President Miguel Díaz-Canel said Cuba is updating its economic model.
Speculation is that the government's plans have been accelerated because of July’s protests, when thousands turned out to complain of economic ruin.
Demonstrators condemned the handling of the coronavirus pandemic and demanded political change. Dozens were arrested nationwide and that least one man died in the unrest.
This decision is a major shift in the communist government’s policy where state-run companies are the norm. After the protests, the authorities said they would allow travellers to bring in food, medicine and other essentials without paying import duties.
Scrapping the import duties was merely a way to ease the shortages of essentials.
Tourism, one of the most important sectors, has been devastated by global restrictions on travel during the pandemic.
Sugar, which is mostly exported, is another key earner for Cuba. But this year's harvest has been much worse than expected.
As a result, the government's reserves of foreign currency are depleted, meaning it cannot buy imported goods to supplement shortages, as it would normally do.

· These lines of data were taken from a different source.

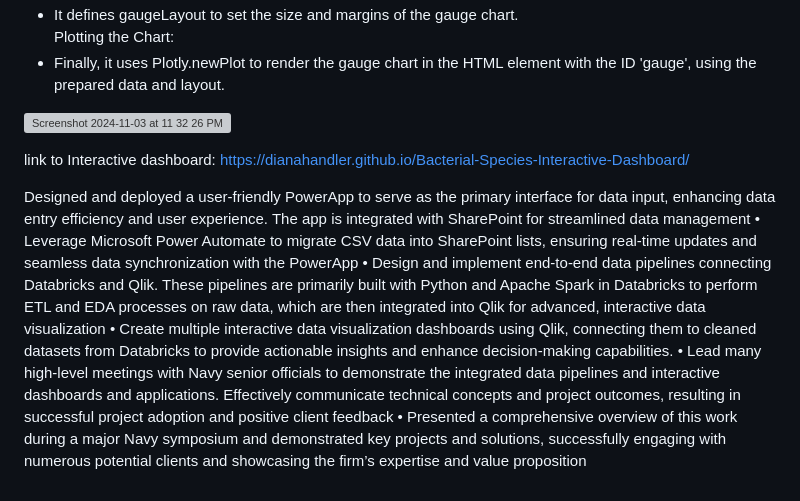
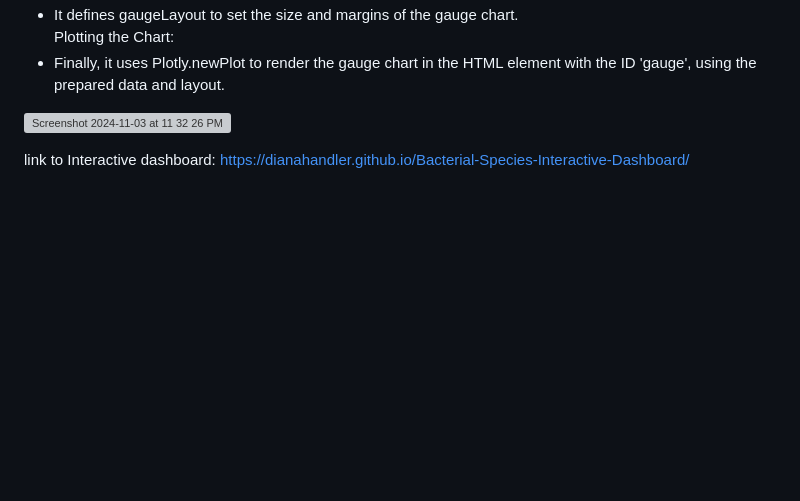
Before and after one commit to dianahandler/Bacterial-Species-Interactive-Dashboard, a Markdown page: README.md, the part around the change. Drawn GitHub-style; blank space fills up the shorter version; grey boxes are pictures that could not be loaded.

```diff
--- a/README.md
+++ b/README.md
@@ -144,15 +144,3 @@ Plotting the Chart:
 
 
 link to Interactive dashboard: https://dianahandler.github.io/Bacterial-Species-Interactive-Dashboard/
-
-
-
-
-
-
-Designed and deployed a user-friendly PowerApp to serve as the primary interface for data input, enhancing data entry efficiency and user experience. The app is integrated with SharePoint for streamlined data management
-• Leverage Microsoft Power Automate to migrate CSV data into SharePoint lists, ensuring real-time updates and seamless data synchronization with the PowerApp
-• Design and implement end-to-end data pipelines connecting Databricks and Qlik. These pipelines are primarily built with Python and Apache Spark in Databricks to perform ETL and EDA processes on raw data, which are then integrated into Qlik for advanced, interactive data visualization
-• Create multiple interactive data visualization dashboards using Qlik, connecting them to cleaned datasets from Databricks to provide actionable insights and enhance decision-making capabilities.
-• Lead many high-level meetings with Navy senior officials to demonstrate the integrated data pipelines and interactive dashboards and applications. Effectively communicate technical concepts and project outcomes, resulting in successful project adoption and positive client feedback
-• Presented a comprehensive overview of this work during a major Navy symposium and demonstrated key projects and solutions, successfully engaging with numerous potential clients and showcasing the firm’s expertise and value proposition
```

Cuba has blamed the US and its economic sanctions for the protests and Cuba's wider problems.